What the exercise asks
Your answer must be a single number: how many lines in the records below contain the word "padding".

==========

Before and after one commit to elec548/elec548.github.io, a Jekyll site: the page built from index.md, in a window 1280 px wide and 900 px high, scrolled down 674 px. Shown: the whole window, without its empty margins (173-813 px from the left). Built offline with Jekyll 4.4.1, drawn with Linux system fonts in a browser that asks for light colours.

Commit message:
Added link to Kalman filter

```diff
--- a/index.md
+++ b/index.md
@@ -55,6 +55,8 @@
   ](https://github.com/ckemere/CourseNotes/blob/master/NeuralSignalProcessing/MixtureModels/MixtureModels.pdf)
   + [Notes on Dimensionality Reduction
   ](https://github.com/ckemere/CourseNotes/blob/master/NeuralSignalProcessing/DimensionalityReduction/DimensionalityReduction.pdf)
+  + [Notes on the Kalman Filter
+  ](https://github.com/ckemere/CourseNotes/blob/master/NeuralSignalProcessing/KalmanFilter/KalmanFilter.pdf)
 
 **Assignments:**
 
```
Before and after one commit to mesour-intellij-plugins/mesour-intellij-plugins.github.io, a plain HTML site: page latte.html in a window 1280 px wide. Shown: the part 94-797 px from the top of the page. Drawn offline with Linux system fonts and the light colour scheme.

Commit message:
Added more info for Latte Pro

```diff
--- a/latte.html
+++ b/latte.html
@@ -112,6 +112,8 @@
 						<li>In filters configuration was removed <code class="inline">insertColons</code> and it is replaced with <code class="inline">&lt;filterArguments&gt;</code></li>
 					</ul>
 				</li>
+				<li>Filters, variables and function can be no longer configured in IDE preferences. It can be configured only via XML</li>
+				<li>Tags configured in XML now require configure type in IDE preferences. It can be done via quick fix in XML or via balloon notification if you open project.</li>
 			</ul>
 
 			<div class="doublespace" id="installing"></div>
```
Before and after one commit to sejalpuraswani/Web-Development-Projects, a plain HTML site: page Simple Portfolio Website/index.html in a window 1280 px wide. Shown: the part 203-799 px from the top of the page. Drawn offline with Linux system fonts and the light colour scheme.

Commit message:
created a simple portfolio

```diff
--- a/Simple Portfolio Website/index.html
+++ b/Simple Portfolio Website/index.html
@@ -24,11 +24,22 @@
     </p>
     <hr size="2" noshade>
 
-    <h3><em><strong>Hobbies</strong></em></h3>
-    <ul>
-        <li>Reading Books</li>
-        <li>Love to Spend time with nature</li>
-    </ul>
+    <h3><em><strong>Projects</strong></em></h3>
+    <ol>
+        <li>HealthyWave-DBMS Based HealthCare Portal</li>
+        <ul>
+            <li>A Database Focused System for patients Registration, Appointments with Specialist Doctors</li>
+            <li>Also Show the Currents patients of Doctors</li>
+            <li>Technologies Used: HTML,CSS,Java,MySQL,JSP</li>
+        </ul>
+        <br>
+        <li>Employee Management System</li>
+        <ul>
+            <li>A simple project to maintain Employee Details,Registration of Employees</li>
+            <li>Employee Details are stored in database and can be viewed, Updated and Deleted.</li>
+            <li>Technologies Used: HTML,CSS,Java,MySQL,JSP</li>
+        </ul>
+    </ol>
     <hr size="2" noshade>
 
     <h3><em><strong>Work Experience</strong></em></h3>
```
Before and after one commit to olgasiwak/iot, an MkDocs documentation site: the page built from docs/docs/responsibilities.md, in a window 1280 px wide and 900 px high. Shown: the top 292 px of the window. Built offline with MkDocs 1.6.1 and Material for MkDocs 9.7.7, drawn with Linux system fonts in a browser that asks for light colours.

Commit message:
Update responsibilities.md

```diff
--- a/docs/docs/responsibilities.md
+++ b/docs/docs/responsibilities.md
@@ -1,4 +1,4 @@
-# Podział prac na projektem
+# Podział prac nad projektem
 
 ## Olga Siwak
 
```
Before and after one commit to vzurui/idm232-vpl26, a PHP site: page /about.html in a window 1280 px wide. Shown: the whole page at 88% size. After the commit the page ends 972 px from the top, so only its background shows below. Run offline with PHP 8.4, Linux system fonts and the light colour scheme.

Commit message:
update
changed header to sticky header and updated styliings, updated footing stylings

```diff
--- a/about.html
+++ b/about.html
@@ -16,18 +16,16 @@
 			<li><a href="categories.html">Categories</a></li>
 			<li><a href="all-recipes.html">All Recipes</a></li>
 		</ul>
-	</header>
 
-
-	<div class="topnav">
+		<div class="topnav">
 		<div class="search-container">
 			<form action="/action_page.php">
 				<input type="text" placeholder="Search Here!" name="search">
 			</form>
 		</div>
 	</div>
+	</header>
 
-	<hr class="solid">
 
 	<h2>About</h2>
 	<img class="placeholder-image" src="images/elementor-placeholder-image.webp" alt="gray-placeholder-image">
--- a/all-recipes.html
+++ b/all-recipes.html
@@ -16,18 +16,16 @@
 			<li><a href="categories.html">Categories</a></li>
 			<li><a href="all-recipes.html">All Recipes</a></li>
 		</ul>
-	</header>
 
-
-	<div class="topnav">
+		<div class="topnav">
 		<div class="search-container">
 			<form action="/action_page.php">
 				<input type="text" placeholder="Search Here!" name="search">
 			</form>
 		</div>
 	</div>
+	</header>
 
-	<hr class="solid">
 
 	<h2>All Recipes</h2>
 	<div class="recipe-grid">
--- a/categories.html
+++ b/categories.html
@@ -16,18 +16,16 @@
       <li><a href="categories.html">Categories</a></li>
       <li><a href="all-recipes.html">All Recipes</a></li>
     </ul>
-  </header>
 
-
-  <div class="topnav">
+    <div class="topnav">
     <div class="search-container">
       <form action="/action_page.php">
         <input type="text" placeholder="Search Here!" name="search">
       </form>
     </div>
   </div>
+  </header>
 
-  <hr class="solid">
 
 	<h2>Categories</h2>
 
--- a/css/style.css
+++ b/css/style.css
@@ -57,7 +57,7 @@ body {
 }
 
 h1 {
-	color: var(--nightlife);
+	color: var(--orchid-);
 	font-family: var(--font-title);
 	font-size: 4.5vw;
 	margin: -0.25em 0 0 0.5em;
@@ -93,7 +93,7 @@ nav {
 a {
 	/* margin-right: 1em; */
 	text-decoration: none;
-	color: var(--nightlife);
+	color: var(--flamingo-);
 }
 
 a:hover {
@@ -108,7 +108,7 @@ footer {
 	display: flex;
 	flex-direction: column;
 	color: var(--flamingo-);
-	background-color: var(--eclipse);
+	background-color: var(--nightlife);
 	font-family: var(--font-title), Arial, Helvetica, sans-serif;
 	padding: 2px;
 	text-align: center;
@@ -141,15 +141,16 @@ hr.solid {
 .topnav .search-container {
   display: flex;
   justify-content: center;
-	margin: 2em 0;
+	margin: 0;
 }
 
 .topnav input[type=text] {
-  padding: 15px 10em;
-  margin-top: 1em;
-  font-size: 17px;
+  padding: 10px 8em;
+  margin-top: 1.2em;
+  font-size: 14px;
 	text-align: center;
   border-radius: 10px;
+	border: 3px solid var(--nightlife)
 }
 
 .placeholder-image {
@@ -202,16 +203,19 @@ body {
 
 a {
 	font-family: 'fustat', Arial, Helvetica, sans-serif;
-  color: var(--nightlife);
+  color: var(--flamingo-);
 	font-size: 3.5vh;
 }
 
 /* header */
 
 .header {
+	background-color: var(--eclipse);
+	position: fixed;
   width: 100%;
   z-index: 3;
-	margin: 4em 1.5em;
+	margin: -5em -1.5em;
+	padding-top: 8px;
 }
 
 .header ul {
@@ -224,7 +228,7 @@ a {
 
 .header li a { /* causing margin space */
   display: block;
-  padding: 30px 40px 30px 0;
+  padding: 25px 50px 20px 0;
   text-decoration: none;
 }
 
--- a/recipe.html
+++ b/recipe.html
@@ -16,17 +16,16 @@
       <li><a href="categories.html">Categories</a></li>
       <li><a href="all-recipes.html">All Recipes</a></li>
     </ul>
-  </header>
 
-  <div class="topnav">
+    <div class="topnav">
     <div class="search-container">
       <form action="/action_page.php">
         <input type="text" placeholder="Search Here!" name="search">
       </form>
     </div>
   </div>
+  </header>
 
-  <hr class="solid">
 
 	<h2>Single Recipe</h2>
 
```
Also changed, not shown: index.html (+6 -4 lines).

==========

Written answer
6